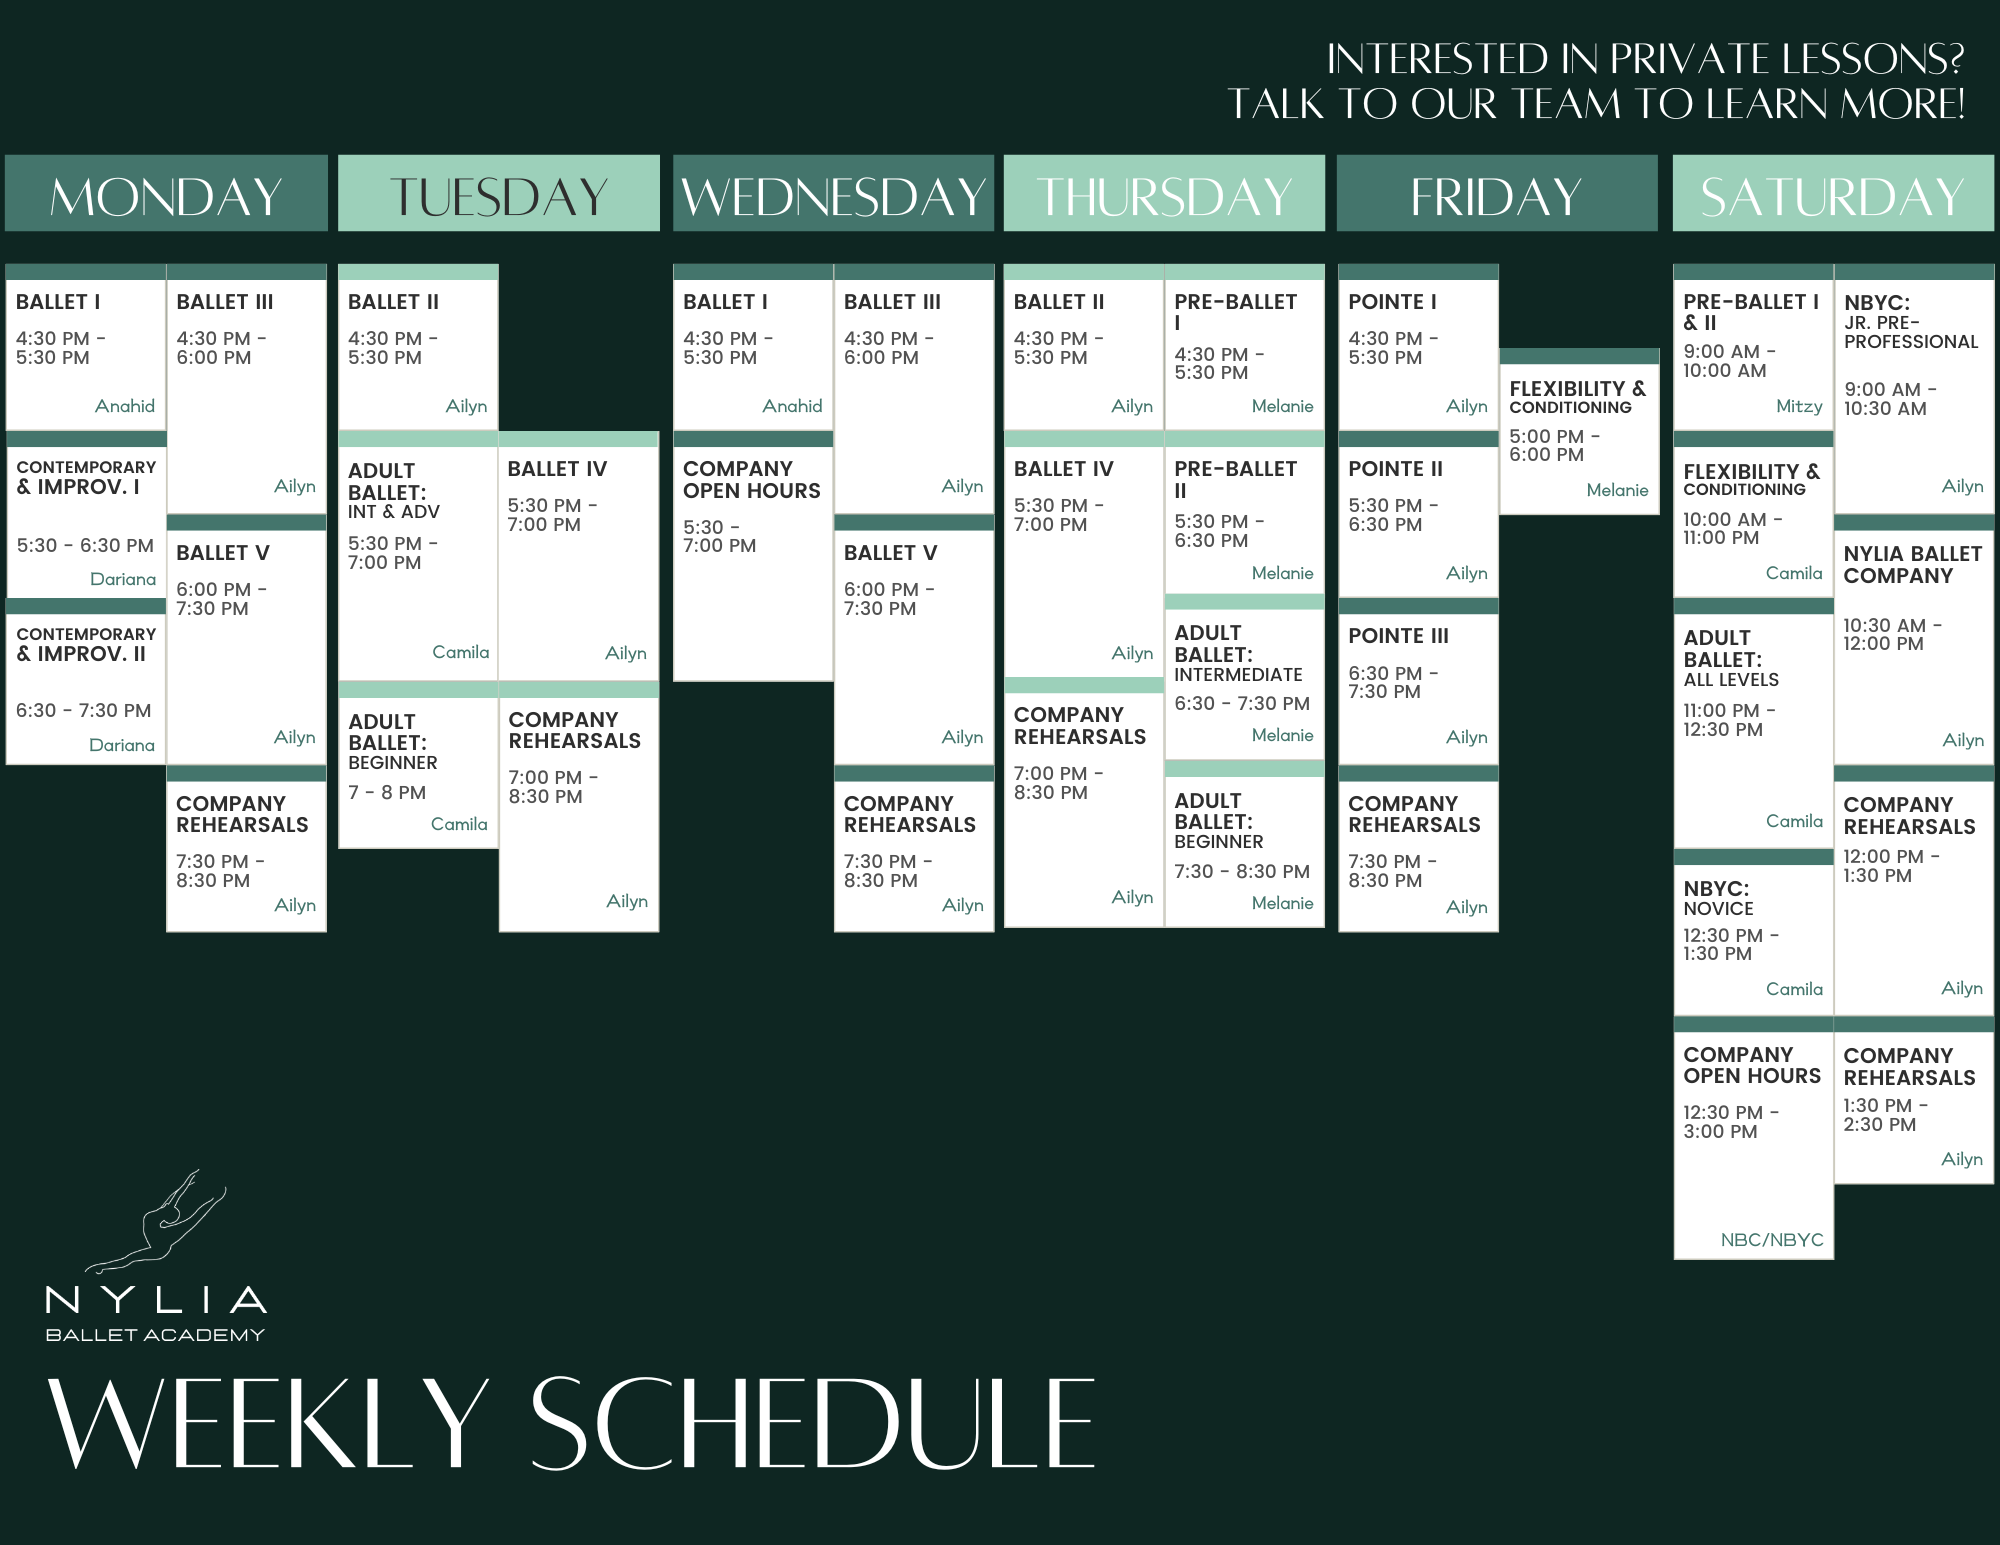
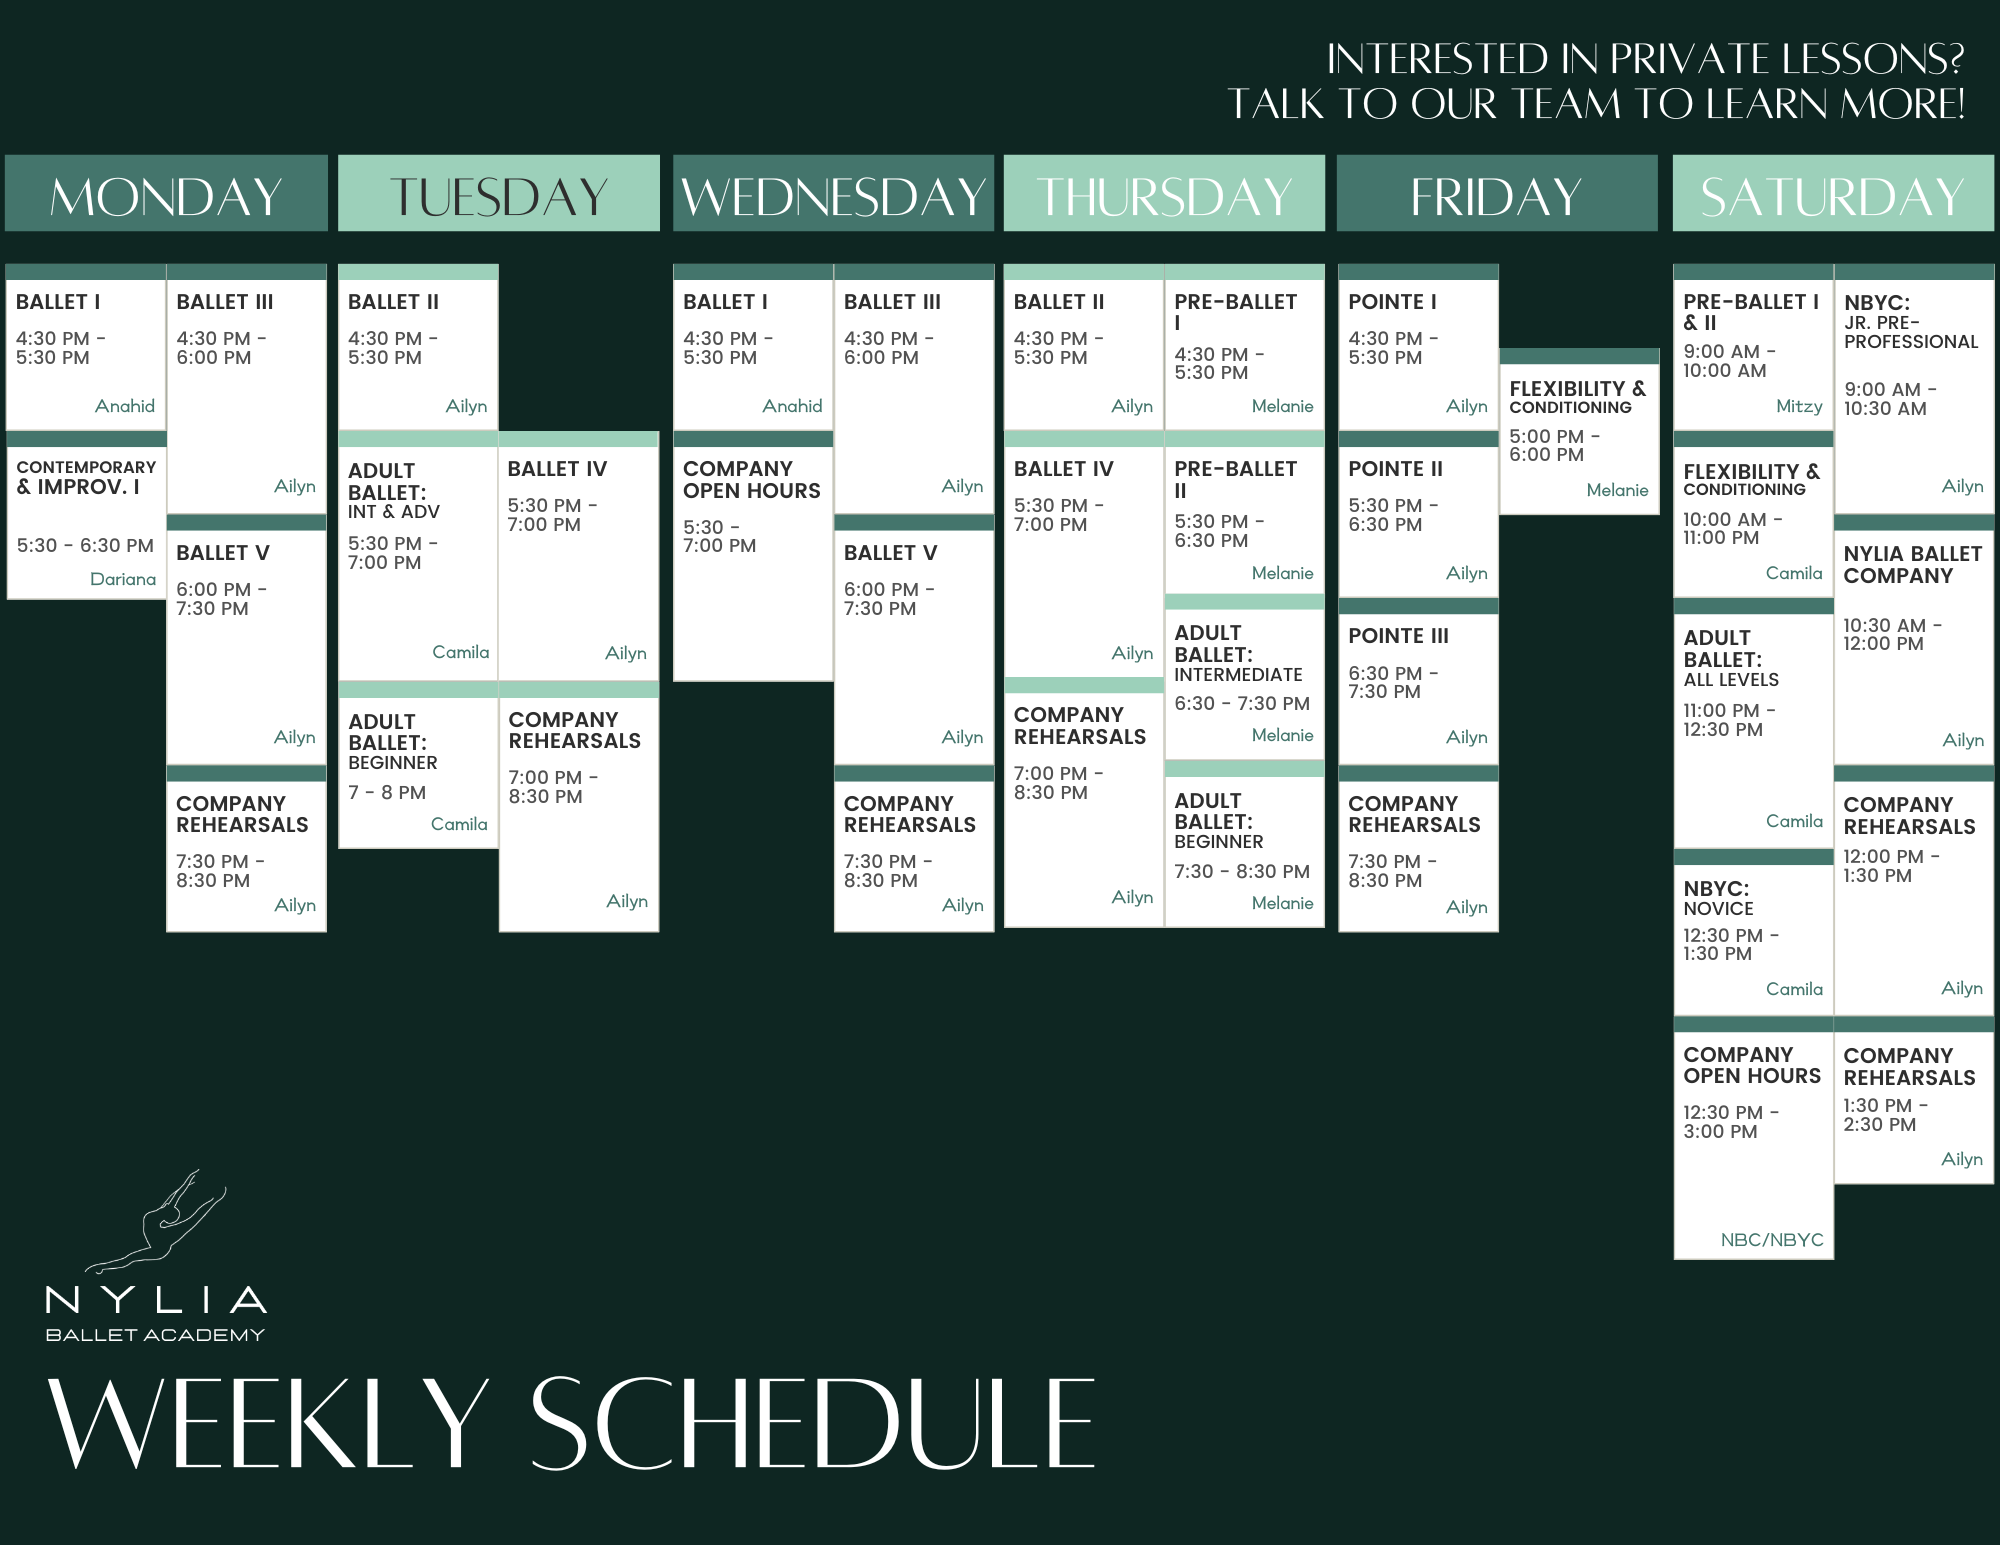
Update schedule

Changed region(s): [[0.0, 0.3728, 0.093, 0.4971]]

diff --git a/src/components/Classes.js b/src/components/Classes.js
@@ -407,22 +407,22 @@ function Classes() {
       classRgstr: rgstrRqd,
     },
 
-    contemporary2: {
-      classTitle: "CONTEMPORARY II",
-      classAges: "AGES 14+",
-      classImg: contemporary2Sm,
-      imgSet: `${contemporary2Sm} 300w, ${contemporary2Md} 768w, ${contemporary2Lg} 1280w, ${contemporary2XL} 2000w`,
-      webpSet: `${contemporary2Sm} 300w, ${contemporary2Md} 768w, ${contemporary2Lg} 1280w, ${contemporary2XL} 2000w`,
-      classSched1: "MONDAY",
-      classSched2: "6:30 PM - 7:30 PM",
-      classSched3: "",
-      classSched4: "",
-      classSched5: "",
-      classSched6: "",
-      classDesc:
-        "This class offers dancers the opportunity to dive deeper into the artistry of contemporary dance through technique, choreography, and collaborative dance with peers in the class. The power of conversation through dance will be introduced. Students will explore a wide range of movement influences, from ballet to modern, floor work to release technique, and will regularly engage in improvisational tasks designed to unlock personal movement style and deepen emotional expression. Emphasis is placed on using the body as a vessel for storytelling and developing an intuitive sense of musicality and dynamics. Beyond technique, dancers will cultivate resilience, creative risk-taking, and self-awareness, skills that enrich not only their dance practice, but their lives beyond the studio.",
-      classRgstr: rgstrRqd,
-    },
+    // contemporary2: {
+    //   classTitle: "CONTEMPORARY II",
+    //   classAges: "AGES 14+",
+    //   classImg: contemporary2Sm,
+    //   imgSet: `${contemporary2Sm} 300w, ${contemporary2Md} 768w, ${contemporary2Lg} 1280w, ${contemporary2XL} 2000w`,
+    //   webpSet: `${contemporary2Sm} 300w, ${contemporary2Md} 768w, ${contemporary2Lg} 1280w, ${contemporary2XL} 2000w`,
+    //   classSched1: "MONDAY",
+    //   classSched2: "6:30 PM - 7:30 PM",
+    //   classSched3: "",
+    //   classSched4: "",
+    //   classSched5: "",
+    //   classSched6: "",
+    //   classDesc:
+    //     "This class offers dancers the opportunity to dive deeper into the artistry of contemporary dance through technique, choreography, and collaborative dance with peers in the class. The power of conversation through dance will be introduced. Students will explore a wide range of movement influences, from ballet to modern, floor work to release technique, and will regularly engage in improvisational tasks designed to unlock personal movement style and deepen emotional expression. Emphasis is placed on using the body as a vessel for storytelling and developing an intuitive sense of musicality and dynamics. Beyond technique, dancers will cultivate resilience, creative risk-taking, and self-awareness, skills that enrich not only their dance practice, but their lives beyond the studio.",
+    //   classRgstr: rgstrRqd,
+    // },
     // strength: {
     //   classTitle: "STRENGTH FOR DANCERS",
     //   classAges: "- All Ages -",
@@ -582,12 +582,6 @@ function Classes() {
                 onClick={() => setClassInfo("contemporary1")}
               >
                 Contemporary and Improv. I
-              </Dropdown.Item>
-              <Dropdown.Item
-                as="button"
-                onClick={() => setClassInfo("contemporary2")}
-              >
-                Contemporary and Improv. II
               </Dropdown.Item>
             </DropdownButton>
           </div>
@@ -771,13 +765,6 @@ function Classes() {
                   onClick={() => setClassInfo("contemporary1")}
                 >
                   Contemporary & Improv I
-                </Dropdown.Item>
-                <Dropdown.Item
-                  eventKey="2"
-                  as="button"
-                  onClick={() => setClassInfo("contemporary2")}
-                >
-                  Contemporary & Improv II
                 </Dropdown.Item>
               </DropdownButton>
             </ButtonGroup>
──────
● Task statement
Please output all of the entries exactly as they appear, with no pictures.

● Task solution
Update schedule

Changed region(s): [[0.0, 0.3728, 0.093, 0.4971]]

diff --git a/src/components/Classes.js b/src/components/Classes.js
@@ -407,22 +407,22 @@ function Classes() {
       classRgstr: rgstrRqd,
     },
 
-    contemporary2: {
-      classTitle: "CONTEMPORARY II",
-      classAges: "AGES 14+",
-      classImg: contemporary2Sm,
-      imgSet: `${contemporary2Sm} 300w, ${contemporary2Md} 768w, ${contemporary2Lg} 1280w, ${contemporary2XL} 2000w`,
-      webpSet: `${contemporary2Sm} 300w, ${contemporary2Md} 768w, ${contemporary2Lg} 1280w, ${contemporary2XL} 2000w`,
-      classSched1: "MONDAY",
-      classSched2: "6:30 PM - 7:30 PM",
-      classSched3: "",
-      classSched4: "",
-      classSched5: "",
-      classSched6: "",
-      classDesc:
-        "This class offers dancers the opportunity to dive deeper into the artistry of contemporary dance through technique, choreography, and collaborative dance with peers in the class. The power of conversation through dance will be introduced. Students will explore a wide range of movement influences, from ballet to modern, floor work to release technique, and will regularly engage in improvisational tasks designed to unlock personal movement style and deepen emotional expression. Emphasis is placed on using the body as a vessel for storytelling and developing an intuitive sense of musicality and dynamics. Beyond technique, dancers will cultivate resilience, creative risk-taking, and self-awareness, skills that enrich not only their dance practice, but their lives beyond the studio.",
-      classRgstr: rgstrRqd,
-    },
+    // contemporary2: {
+    //   classTitle: "CONTEMPORARY II",
+    //   classAges: "AGES 14+",
+    //   classImg: contemporary2Sm,
+    //   imgSet: `${contemporary2Sm} 300w, ${contemporary2Md} 768w, ${contemporary2Lg} 1280w, ${contemporary2XL} 2000w`,
+    //   webpSet: `${contemporary2Sm} 300w, ${contemporary2Md} 768w, ${contemporary2Lg} 1280w, ${contemporary2XL} 2000w`,
+    //   classSched1: "MONDAY",
+    //   classSched2: "6:30 PM - 7:30 PM",
+    //   classSched3: "",
+    //   classSched4: "",
+    //   classSched5: "",
+    //   classSched6: "",
+    //   classDesc:
+    //     "This class offers dancers the opportunity to dive deeper into the artistry of contemporary dance through technique, choreography, and collaborative dance with peers in the class. The power of conversation through dance will be introduced. Students will explore a wide range of movement influences, from ballet to modern, floor work to release technique, and will regularly engage in improvisational tasks designed to unlock personal movement style and deepen emotional expression. Emphasis is placed on using the body as a vessel for storytelling and developing an intuitive sense of musicality and dynamics. Beyond technique, dancers will cultivate resilience, creative risk-taking, and self-awareness, skills that enrich not only their dance practice, but their lives beyond the studio.",
+    //   classRgstr: rgstrRqd,
+    // },
     // strength: {
     //   classTitle: "STRENGTH FOR DANCERS",
     //   classAges: "- All Ages -",
@@ -582,12 +582,6 @@ function Classes() {
                 onClick={() => setClassInfo("contemporary1")}
               >
                 Contemporary and Improv. I
-              </Dropdown.Item>
-              <Dropdown.Item
-                as="button"
-                onClick={() => setClassInfo("contemporary2")}
-              >
-                Contemporary and Improv. II
               </Dropdown.Item>
             </DropdownButton>
           </div>
@@ -771,13 +765,6 @@ function Classes() {
                   onClick={() => setClassInfo("contemporary1")}
                 >
                   Contemporary & Improv I
-                </Dropdown.Item>
-                <Dropdown.Item
-                  eventKey="2"
-                  as="button"
-                  onClick={() => setClassInfo("contemporary2")}
-                >
-                  Contemporary & Improv II
                 </Dropdown.Item>
               </DropdownButton>
             </ButtonGroup>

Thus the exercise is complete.